A little ways further down the ridge I came to the real crux of the day. It was a very steep, 100-foot pitch of solid class 4 scrambling down to a notch in the ridge. Getting down to the bottom of the notch would be a significant challenge and climbing up the other side didn’t look trivial either. However, if I was able to reach the bottom of the notch I could see that it was possible to bail from the ridge down a scree gully to the south. I decided to commit myself to the downclimb. At first I stayed on the south side of the ridge, but after a while it looked like there were better holds on the north side so I switch over to that. The climbing was steep and demanding. I was relying heavily on my handholds so I was super-careful that anything I was going to put any weight on would be solid. This meant that almost every other hold had to be rejected because it was loose or unstable. Very carefully I made my way down to the notch.

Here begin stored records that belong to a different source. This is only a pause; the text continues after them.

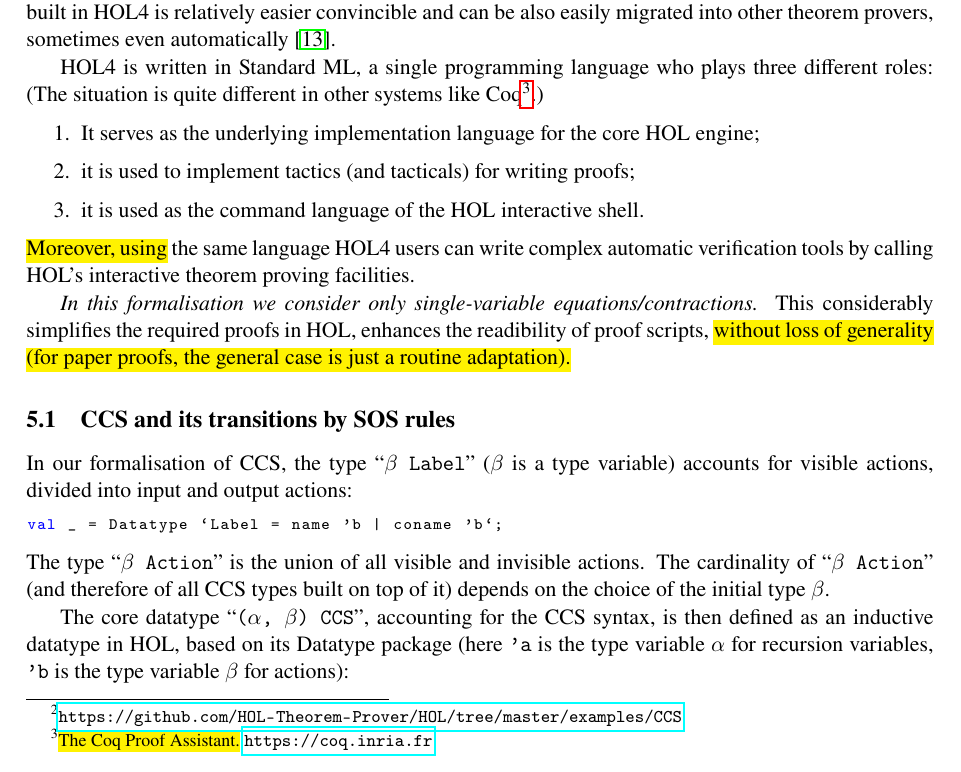
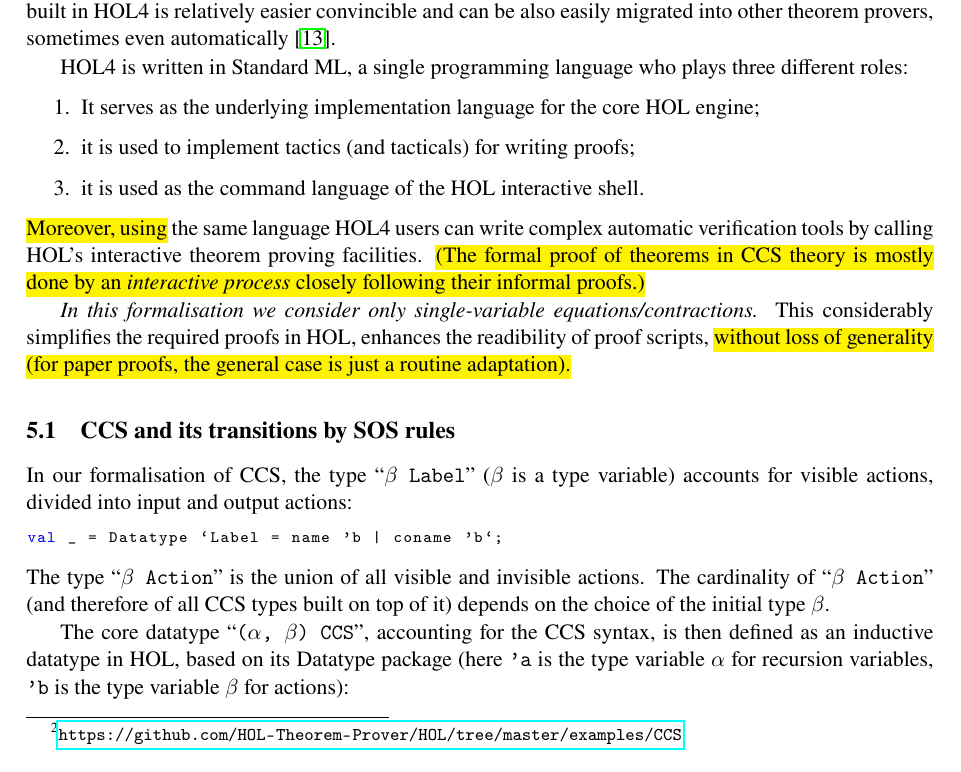
Before and after one commit to binghe/HOL-CCS, a LaTeX paper (express2018/main.tex, which reads express2018/formal.tex): part of page 7 of 17, cut so that both start at the same text. Compiled offline with pdfLaTeX; a LaTeX package or settings file that is missing is left out.

Commit message:
Clarified 'Getting a glimpse of user involvement in proving the theorems mentioned in Section 5. Is HOL able to prove the theorems automatically, or is it an interactive process?' #43

```diff
--- a/express2018/formal.tex
+++ b/express2018/formal.tex
@@ -33,15 +33,18 @@ be also easily migrated into other theorem provers,
 sometimes even automatically \cite{hurd2011opentheory}.
 
 HOL4 is written in Standard ML, a single programming language who
-plays three different roles: (The situation is quite different in
-other systems like Coq\footnote{\hl{The Coq Proof Assistant.} \url{https://coq.inria.fr}}.)
+plays three different roles:
+%(The situation is quite different in other systems like Coq\footnote{\hl{The Coq Proof Assistant.} \url{https://coq.inria.fr}}.)
 \begin{enumerate}
 \item It serves as the underlying implementation language for the core HOL engine;
 \item it is used to implement tactics (and tacticals) for writing proofs;
 \item it is used as the command language of the HOL interactive shell.
 \end{enumerate}
 \hl{Moreover, using} the same language HOL4 users can write complex automatic
-verification tools by calling HOL's interactive theorem proving facilities.
+verification tools by calling HOL's interactive theorem proving
+facilities. \hl{(The formal proof of theorems in CCS theory
+is mostly done by an \emph{interactive process} closely following
+their informal proofs.)}
 
 % \finish{below: to be reformulated (by Davide) later}
 % We will not repeat all definitions and theorems of CCS again by their
```
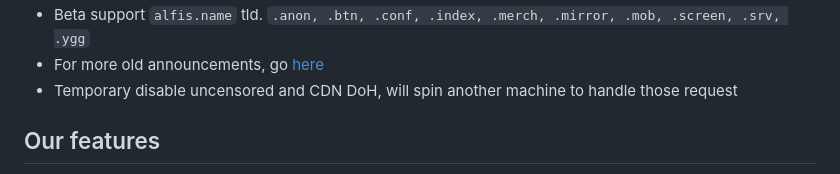
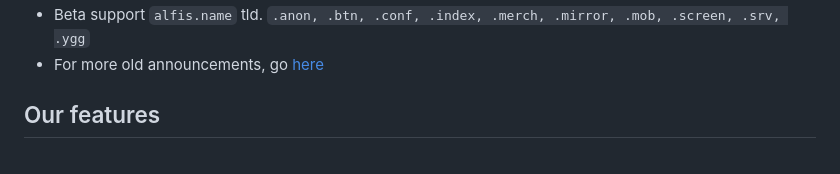
Before and after one commit to fun-ed/blahdns, a Markdown page: README.md, the part around one of its changes. Drawn GitHub-style.

```diff
--- a/README.md
+++ b/README.md
@@ -15,6 +10,6 @@
 * Beta support `alfis.name` tld. `.anon, .btn, .conf, .index, .merch, .mirror, .mob, .screen, .srv, .ygg`
 * For more old announcements, go [here](https://github.com/fun-ed/blahdns/issues/36)
-* Temporary disable uncensored and CDN DoH, will spin another machine to handle those request
+
 
 ## Our features
 
```
Also changed, not shown: other parts of README.md (+1 -6 lines).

Once at the bottom of the notch I examined my alternatives for climbing up the other side. There was a ledge system that led along the south side of the ridge that looked fairly easy. However, I wanted to stay as close to the ridge proper as possible whenever I could and it looked like I could by climbing a very steep gully up out of the notch directly to the top of the ridge. This I did and when I regained the top of the ridge I was very encouraged by the view. The rest of the ridge looked easy, and it was. Soon I was on the grassy saddle between Mount Mahler and Mount Richthofen. It had taken me an hour to downclimb the ridge. I felt really pleased with myself, especially since Roach had warned so strongly against the ridge.
With all the difficult parts behind me all that remained was the descent down the scree, talus, and boulders to Lake Agnes and then the short hike back to the car. The descent down to Lake Agnes was long, boring, and taxing on the legs but I made it down non-the-worse for wear. This time I hiked around the east side of the lake. As I gazed into the water I spied a couple of ten to twelve inch fish. One of these days I’ll have to bring my fishing gear with me. I arrived back at the car a little over four hours after starting out. Mine was still the only car in the parking lot - I’d had the entire area to myself.
I climbed back in the car and drove back over Cameron Pass to pick up Julie and Poudre. They had a good time paddling in the lake and I timed it perfectly because they were just starting to get bored. We loaded up the kayak and headed down the canyon for home. The traffic was pretty heavy and I was a bit surprised. At only 1:00 I assumed we’d beat most of the traffic but I guess I was wrong. We got home shortly before 3:00 and still had a lot of the day left for work. Yippee.
"Never! Never, Marge! I can't live the button-down life like you. I want it all: the terrifying lows, the dizzying highs, the creamy middles. Sure, I might offend a few of the bluenoses with my cocky stride and musky odors - oh, I'll never be the darling of the so-called city fathers, who cluck their tongues, stroke their beards, and talk about what's to be done with this Homer Simpson?!"